===== DATA TO EXAMINE
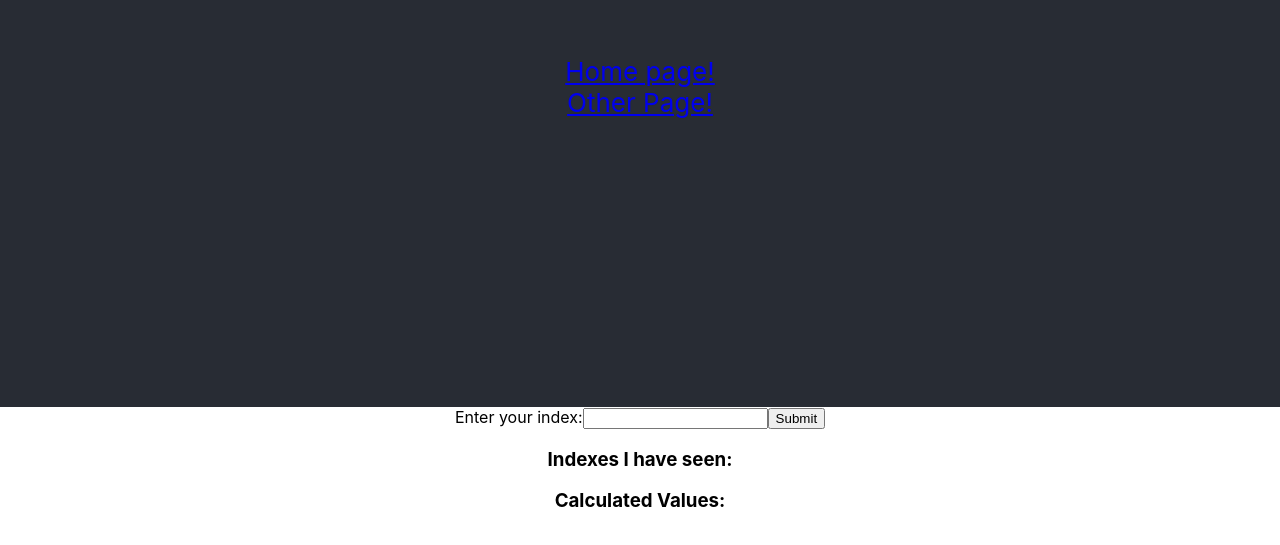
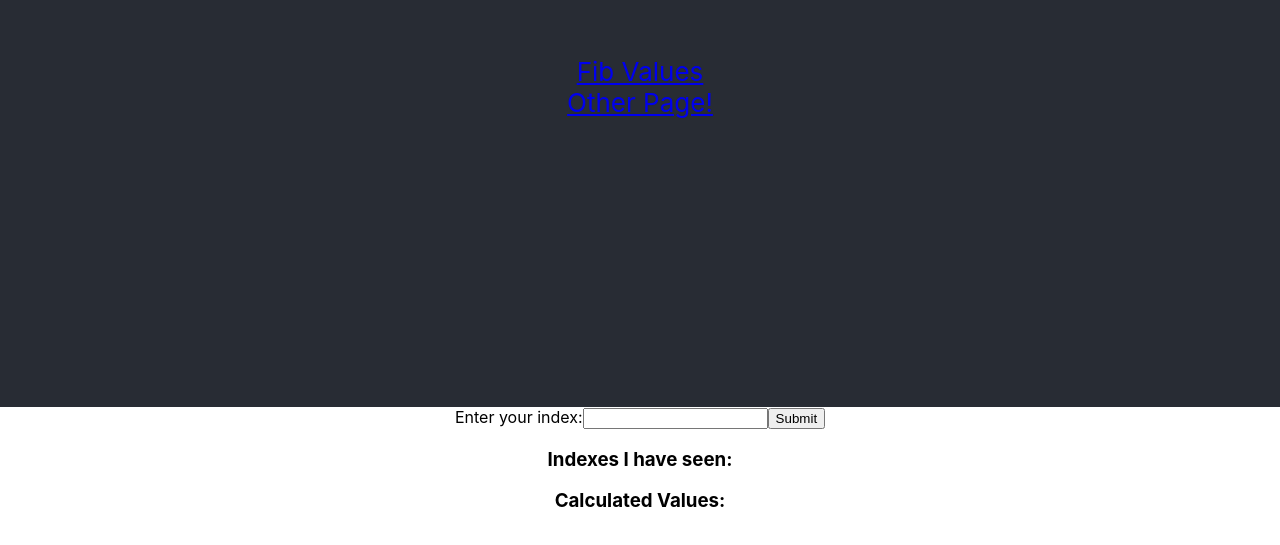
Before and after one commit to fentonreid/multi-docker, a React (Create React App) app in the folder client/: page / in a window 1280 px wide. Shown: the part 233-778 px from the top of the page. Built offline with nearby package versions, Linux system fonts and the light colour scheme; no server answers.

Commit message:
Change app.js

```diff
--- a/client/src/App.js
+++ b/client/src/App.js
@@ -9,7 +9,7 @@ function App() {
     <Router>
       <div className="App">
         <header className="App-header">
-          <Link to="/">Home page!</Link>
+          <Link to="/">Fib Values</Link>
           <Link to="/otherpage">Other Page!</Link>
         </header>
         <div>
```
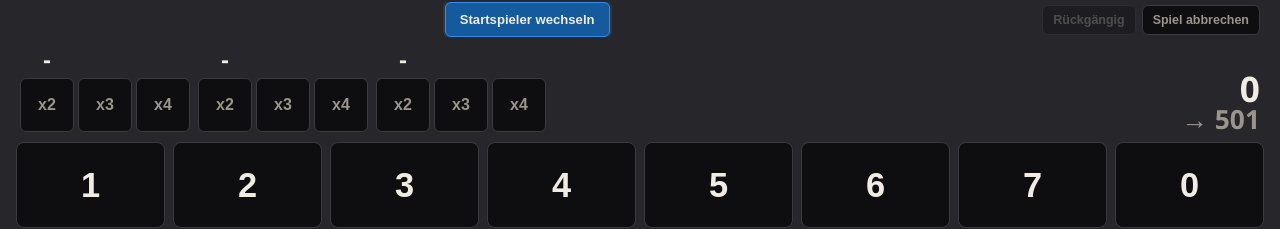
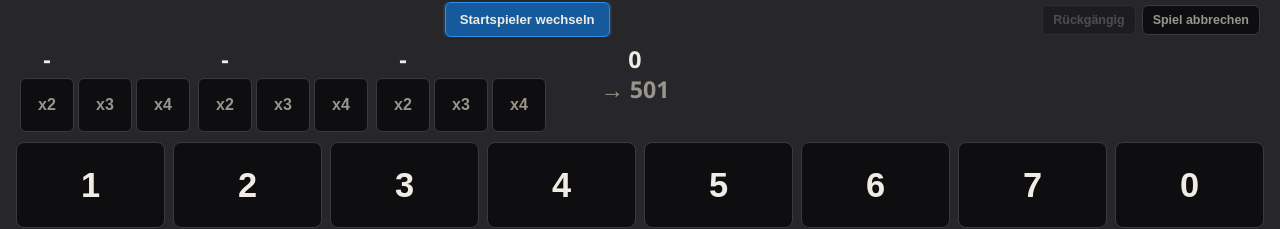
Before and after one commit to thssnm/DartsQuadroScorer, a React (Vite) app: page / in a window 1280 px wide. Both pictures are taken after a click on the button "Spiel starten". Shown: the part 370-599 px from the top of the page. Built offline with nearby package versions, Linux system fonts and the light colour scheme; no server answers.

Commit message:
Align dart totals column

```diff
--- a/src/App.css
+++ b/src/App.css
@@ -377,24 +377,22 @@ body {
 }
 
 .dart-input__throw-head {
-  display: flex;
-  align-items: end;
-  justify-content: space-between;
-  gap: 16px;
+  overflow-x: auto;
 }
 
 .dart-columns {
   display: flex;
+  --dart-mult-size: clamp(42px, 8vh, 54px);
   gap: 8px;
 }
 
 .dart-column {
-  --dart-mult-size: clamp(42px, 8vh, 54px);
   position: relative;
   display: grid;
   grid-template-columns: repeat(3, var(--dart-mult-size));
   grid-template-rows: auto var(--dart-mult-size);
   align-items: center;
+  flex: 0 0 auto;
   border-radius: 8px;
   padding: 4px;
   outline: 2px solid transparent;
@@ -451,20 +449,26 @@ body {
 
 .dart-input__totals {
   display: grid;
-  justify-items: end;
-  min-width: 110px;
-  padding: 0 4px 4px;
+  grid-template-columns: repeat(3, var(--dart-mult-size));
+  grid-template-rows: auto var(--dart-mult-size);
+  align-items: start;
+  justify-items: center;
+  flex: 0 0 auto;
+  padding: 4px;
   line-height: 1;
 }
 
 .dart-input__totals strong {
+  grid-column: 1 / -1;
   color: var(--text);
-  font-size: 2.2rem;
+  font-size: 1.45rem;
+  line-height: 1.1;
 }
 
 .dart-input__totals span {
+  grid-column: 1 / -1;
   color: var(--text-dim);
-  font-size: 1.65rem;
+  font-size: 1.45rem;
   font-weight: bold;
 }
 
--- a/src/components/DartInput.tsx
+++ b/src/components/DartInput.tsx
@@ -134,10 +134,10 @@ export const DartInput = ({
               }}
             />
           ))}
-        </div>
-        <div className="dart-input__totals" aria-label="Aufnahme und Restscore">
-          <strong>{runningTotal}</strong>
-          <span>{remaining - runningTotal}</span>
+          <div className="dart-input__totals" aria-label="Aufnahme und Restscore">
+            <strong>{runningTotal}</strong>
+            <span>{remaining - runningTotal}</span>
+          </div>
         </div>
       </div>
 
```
==========
**WORK INSTRUCTION:** Note how many lines of the records contain the string "size", and give that number with nothing added.

**TASK ANSWER:** 10